◆ **Records**:

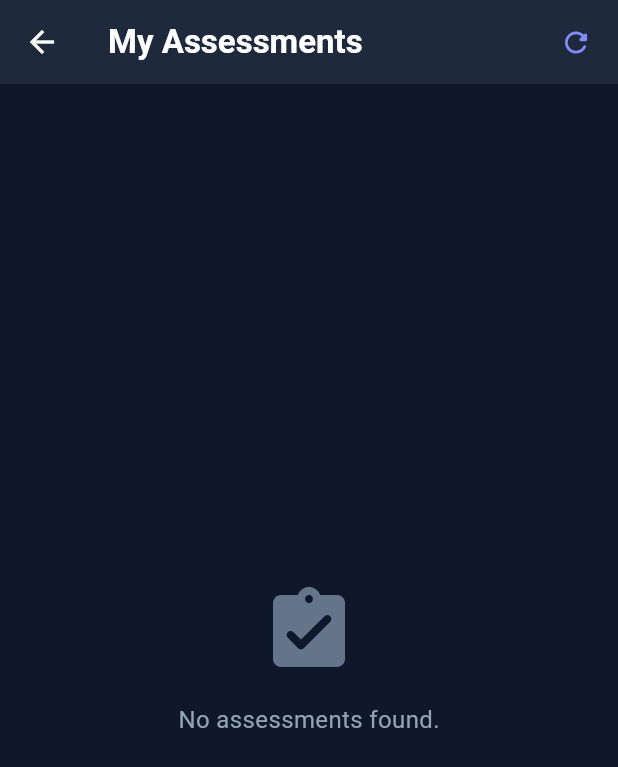
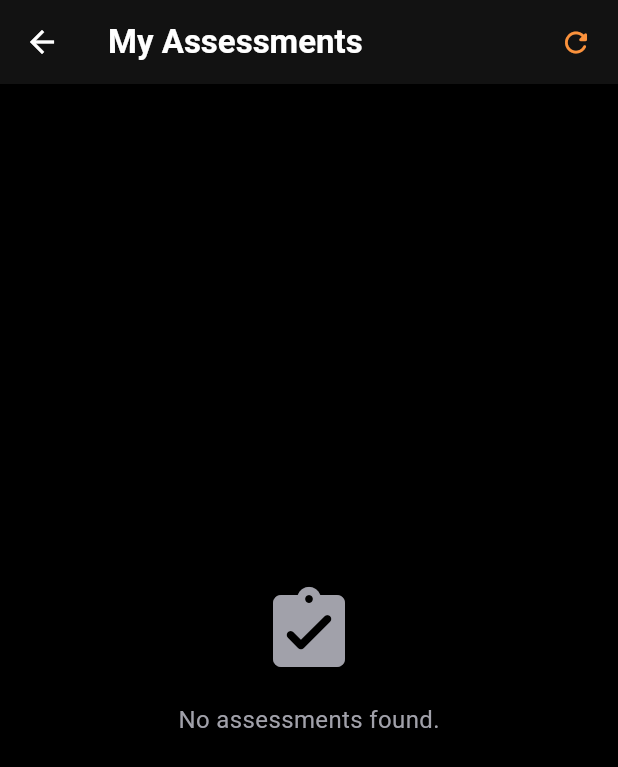
Before and after one commit to CyberViper19/rhul-timetable, a Flutter app: the TimetableDashboardScreen screen opened directly with empty values, in the side drawer, after a tap on "My Assessments", on a phone screen of 412 x 824 dp. Shown: the top 767 px of the screen. Run offline on Flutter 3.47's test engine with Material 3 defaults, Android fonts, the phone set to English and light mode, and no system bars; our stand-ins replace flutter_local_notifications, flutter_secure_storage, hive_flutter, permission_handler, timezone, webview_flutter; missing offline and left inert: workmanager; accounts and stored records are empty; statements that could not run were skipped.

Commit message:
Update RHUL theme to pitch black and add live themeNotifier listeners to all screens

```diff
--- a/lib/app_theme_config.dart
+++ b/lib/app_theme_config.dart
@@ -75,12 +75,12 @@ class AppThemeConfig {
           displayName: 'RHUL Theme',
           primaryColor: Color(0xFFF97316), // Royal Holloway Orange
           secondaryColor: Color(0xFFFB923C),
-          scaffoldBackgroundColor: Color(0xFF0F172A),
-          cardBackgroundColor: Color(0xFF1E293B),
-          containerBackgroundColor: Color(0xFF0F172A),
-          borderColor: Color(0xFF334155),
+          scaffoldBackgroundColor: Color(0xFF000000), // Pure Black
+          cardBackgroundColor: Color(0xFF121212), // Deep Pitch Black Card
+          containerBackgroundColor: Color(0xFF000000), // Pure Black Container
+          borderColor: Color(0xFF27272A),
           textColor: Colors.white,
-          subtitleTextColor: Color(0xFF94A3B8),
+          subtitleTextColor: Color(0xFFA1A1AA),
           assessmentColor: Color(0xFFF97316),
           optionalColor: Color(0xFF10B981),
         );
--- a/lib/main.dart
+++ b/lib/main.dart
@@ -369,12 +369,18 @@ class _TimetableDashboardScreenState extends State<TimetableDashboardScreen> {
     super.initState();
     _initializeInitialDate();
     _weekPageController = PageController(initialPage: _pageIndexFromDate(_selectedDate));
+    themeNotifier.addListener(_onThemeChanged);
   }
 
   @override
   void dispose() {
+    themeNotifier.removeListener(_onThemeChanged);
     _weekPageController.dispose();
     super.dispose();
+  }
+
+  void _onThemeChanged() {
+    if (mounted) setState(() {});
   }
 
   void _initializeInitialDate() {
@@ -1265,6 +1271,22 @@ class MyAssessmentsScreen extends StatefulWidget {
 class _MyAssessmentsScreenState extends State<MyAssessmentsScreen> {
   bool _isCompletedExpanded = false;
 
+  @override
+  void initState() {
+    super.initState();
+    themeNotifier.addListener(_onThemeChanged);
+  }
+
+  @override
+  void dispose() {
+    themeNotifier.removeListener(_onThemeChanged);
+    super.dispose();
+  }
+
+  void _onThemeChanged() {
+    if (mounted) setState(() {});
+  }
+
   bool _isEventCompleted(TimetableEvent item) {
     DateTime? endDateTime;
     final dt = DateTime.tryParse(item.exactDate);
@@ -1284,6 +1306,8 @@ class _MyAssessmentsScreenState extends State<MyAssessmentsScreen> {
   @override
   Widget build(BuildContext context) {
     final useIOSStyle = !kIsWeb && Platform.isIOS;
+    final systemBrightness = MediaQuery.platformBrightnessOf(context);
+    final activeTheme = AppThemeConfig.getTheme(themeNotifier.value, systemBrightness);
 
     final allAssessments = widget.events.where((e) {
       final t = e.type.toLowerCase();
@@ -1298,16 +1322,17 @@ class _MyAssessmentsScreenState extends State<MyAssessmentsScreen> {
     final completed = allAssessments.where((e) => _isEventCompleted(e)).toList();
 
     return Scaffold(
+      backgroundColor: activeTheme.scaffoldBackgroundColor,
       appBar: AppBar(
-        backgroundColor: const Color(0xFF1E293B),
+        backgroundColor: activeTheme.cardBackgroundColor,
         elevation: 0,
-        title: const Text(
+        title: Text(
           "My Assessments",
-          style: TextStyle(fontWeight: FontWeight.bold, color: Colors.white),
+          style: TextStyle(fontWeight: FontWeight.bold, color: activeTheme.textColor),
         ),
         actions: [
           if (widget.onRefresh != null)
-            _SyncIconButton(onRefresh: widget.onRefresh!),
+            _SyncIconButton(onRefresh: widget.onRefresh!, color: activeTheme.secondaryColor),
           const SizedBox(width: 4),
         ],
       ),
@@ -1319,12 +1344,12 @@ class _MyAssessmentsScreenState extends State<MyAssessmentsScreen> {
                   Icon(
                     useIOSStyle ? CupertinoIcons.doc_text_search : Icons.assignment_turned_in_rounded,
                     size: 64,
-                    color: const Color(0xFF64748B),
+                    color: activeTheme.subtitleTextColor,
                   ),
                   const SizedBox(height: 16),
-                  const Text(
+                  Text(
                     "No assessments found.",
-                    style: TextStyle(color: Color(0xFF94A3B8), fontSize: 16),
+                    style: TextStyle(color: activeTheme.subtitleTextColor, fontSize: 16),
                   ),
                 ],
               ),
@@ -1333,23 +1358,23 @@ class _MyAssessmentsScreenState extends State<MyAssessmentsScreen> {
               padding: const EdgeInsets.all(16),
               children: [
                 if (upcoming.isEmpty && completed.isNotEmpty)
-                  const Padding(
-                    padding: EdgeInsets.only(bottom: 12),
+                  Padding(
+                    padding: const EdgeInsets.only(bottom: 12),
                     child: Text(
                       "No upcoming assessments.",
-                      style: TextStyle(color: Color(0xFF94A3B8), fontSize: 14),
+                      style: TextStyle(color: activeTheme.subtitleTextColor, fontSize: 14),
                     ),
                   ),
 
-                ...upcoming.map((item) => _buildAssessmentCard(item, isCompleted: false, useIOSStyle: useIOSStyle)),
+                ...upcoming.map((item) => _buildAssessmentCard(item, isCompleted: false, useIOSStyle: useIOSStyle, activeTheme: activeTheme)),
 
                 if (completed.isNotEmpty) ...[
                   const SizedBox(height: 8),
                   Card(
-                    color: const Color(0xFF1E293B),
+                    color: activeTheme.cardBackgroundColor,
                     shape: RoundedRectangleBorder(
                       borderRadius: BorderRadius.circular(12),
-                      side: const BorderSide(color: Color(0xFF334155)),
+                      side: BorderSide(color: activeTheme.borderColor),
                     ),
                     child: InkWell(
                       borderRadius: BorderRadius.circular(12),
@@ -1371,8 +1396,8 @@ class _MyAssessmentsScreenState extends State<MyAssessmentsScreen> {
                             Expanded(
                               child: Text(
                                 "Completed Assessments (${completed.length})",
-                                style: const TextStyle(
-                                  color: Colors.white,
+                                style: TextStyle(
+                                  color: activeTheme.textColor,
                                   fontWeight: FontWeight.bold,
                                   fontSize: 15,
                                 ),
@@ -1382,7 +1407,7 @@ class _MyAssessmentsScreenState extends State<MyAssessmentsScreen> {
                               _isCompletedExpanded
                                   ? (useIOSStyle ? CupertinoIcons.chevron_up : Icons.keyboard_arrow_up_rounded)
                                   : (useIOSStyle ? CupertinoIcons.chevron_down : Icons.keyboard_arrow_down_rounded),
-                              color: const Color(0xFF94A3B8),
+                              color: activeTheme.subtitleTextColor,
                             ),
                           ],
                         ),
@@ -1397,7 +1422,7 @@ class _MyAssessmentsScreenState extends State<MyAssessmentsScreen> {
                             padding: const EdgeInsets.only(top: 12),
                             child: Column(
                               children: completed
-                                  .map((item) => _buildAssessmentCard(item, isCompleted: true, useIOSStyle: useIOSStyle))
+                                  .map((item) => _buildAssessmentCard(item, isCompleted: true, useIOSStyle: useIOSStyle, activeTheme: activeTheme))
                                   .toList(),
                             ),
                           )
@@ -1409,18 +1434,18 @@ class _MyAssessmentsScreenState extends State<MyAssessmentsScreen> {
     );
   }
 
-  Widget _buildAssessmentCard(TimetableEvent item, {required bool isCompleted, required bool useIOSStyle}) {
+  Widget _buildAssessmentCard(TimetableEvent item, {required bool isCompleted, required bool useIOSStyle, required AppThemeConfig activeTheme}) {
     return Card(
       margin: const EdgeInsets.only(bottom: 14),
       color: isCompleted
-          ? const Color(0xFF151E2E)
-          : const Color(0xFF1E293B),
+          ? activeTheme.containerBackgroundColor
+          : activeTheme.cardBackgroundColor,
       shape: RoundedRectangleBorder(
         borderRadius: BorderRadius.circular(useIOSStyle ? 16 : 12),
         side: BorderSide(
           color: isCompleted
-              ? const Color(0xFF334155).withValues(alpha: 0.5)
-              : const Color(0xFFF59E0B).withValues(alpha: 0.5),
+              ? activeTheme.borderColor.withValues(alpha: 0.5)
+              : activeTheme.assessmentColor.withValues(alpha: 0.5),
           width: isCompleted ? 1 : 1.5,
         ),
       ),
@@ -1438,9 +1463,9 @@ class _MyAssessmentsScreenState extends State<MyAssessmentsScreen> {
                     style: TextStyle(
                       fontSize: 16,
                       fontWeight: FontWeight.bold,
-                      color: isCompleted ? const Color(0xFF94A3B8) : Colors.white,
+                      color: isCompleted ? activeTheme.subtitleTextColor : activeTheme.textColor,
                       decoration: isCompleted ? TextDecoration.lineThrough : TextDecoration.none,
-                      decorationColor: const Color(0xFF94A3B8),
+                      decorationColor: activeTheme.subtitleTextColor,
                     ),
                   ),
                 ),
@@ -1473,14 +1498,14 @@ class _MyAssessmentsScreenState extends State<MyAssessmentsScreen> {
                   Container(
                     padding: const EdgeInsets.symmetric(horizontal: 8, vertical: 4),
                     decoration: BoxDecoration(
-                      color: const Color(0xFFF59E0B).withValues(alpha: 0.2),
+                      color: activeTheme.assessmentColor.withValues(alpha: 0.2),
                       borderRadius: BorderRadius.circular(6),
                     ),
                     child: Text(
                       item.type,
-                      style: const TextStyle(
+                      style: TextStyle(
                         fontSize: 11,
-                        color: Color(0xFFF59E0B),
+                        color: activeTheme.assessmentColor,
                         fontWeight: FontWeight.bold,
                       ),
                     ),
@@ -1493,13 +1518,13 @@ class _MyAssessmentsScreenState extends State<MyAssessmentsScreen> {
                 Icon(
                   useIOSStyle ? CupertinoIcons.calendar : Icons.calendar_today_rounded,
                   size: 14,
-                  color: isCompleted ? const Color(0xFF64748B) : const Color(0xFF94A3B8),
+                  color: activeTheme.subtitleTextColor,
                 ),
                 const SizedBox(width: 6),
                 Text(
                   "${item.day}, ${item.formattedDate}",
                   style: TextStyle(
-                    color: isCompleted ? const Color(0xFF94A3B8) : Colors.white,
+                    color: isCompleted ? activeTheme.subtitleTextColor : activeTheme.textColor,
                     fontWeight: FontWeight.w600,
                     fontSize: 13,
                     decoration: isCompleted ? TextDecoration.lineThrough : TextDecoration.none,
@@ -1510,7 +1535,7 @@ class _MyAssessmentsScreenState extends State<MyAssessmentsScreen> {
                   Container(
                     padding: const EdgeInsets.symmetric(horizontal: 6, vertical: 2),
                     decoration: BoxDecoration(
-                      color: const Color(0xFF6366F1).withValues(alpha: isCompleted ? 0.1 : 0.2),
+                      color: activeTheme.primaryColor.withValues(alpha: isCompleted ? 0.1 : 0.2),
                       borderRadius: BorderRadius.circular(6),
                     ),
                     child: Text(
@@ -1518,8 +1543,8 @@ class _MyAssessmentsScreenState extends State<MyAssessmentsScreen> {
                       style: TextStyle(
                         fontSize: 10,
                         color: isCompleted
-                            ? const Color(0xFF64748B)
-                            : const Color(0xFFA5B4FC),
+                            ? activeTheme.subtitleTextColor
+                            : activeTheme.secondaryColor,
                         fontWeight: FontWeight.bold,
                       ),
                     ),
```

◆ **To do**:
Copy out every line from the data above in which the word "fontWeight" occurs.

◆ **Exercise response**:
-          style: TextStyle(fontWeight: FontWeight.bold, color: Colors.white),
+          style: TextStyle(fontWeight: FontWeight.bold, color: activeTheme.textColor),
                                   fontWeight: FontWeight.bold,
                       fontWeight: FontWeight.bold,
                         fontWeight: FontWeight.bold,
                     fontWeight: FontWeight.w600,
                         fontWeight: FontWeight.bold,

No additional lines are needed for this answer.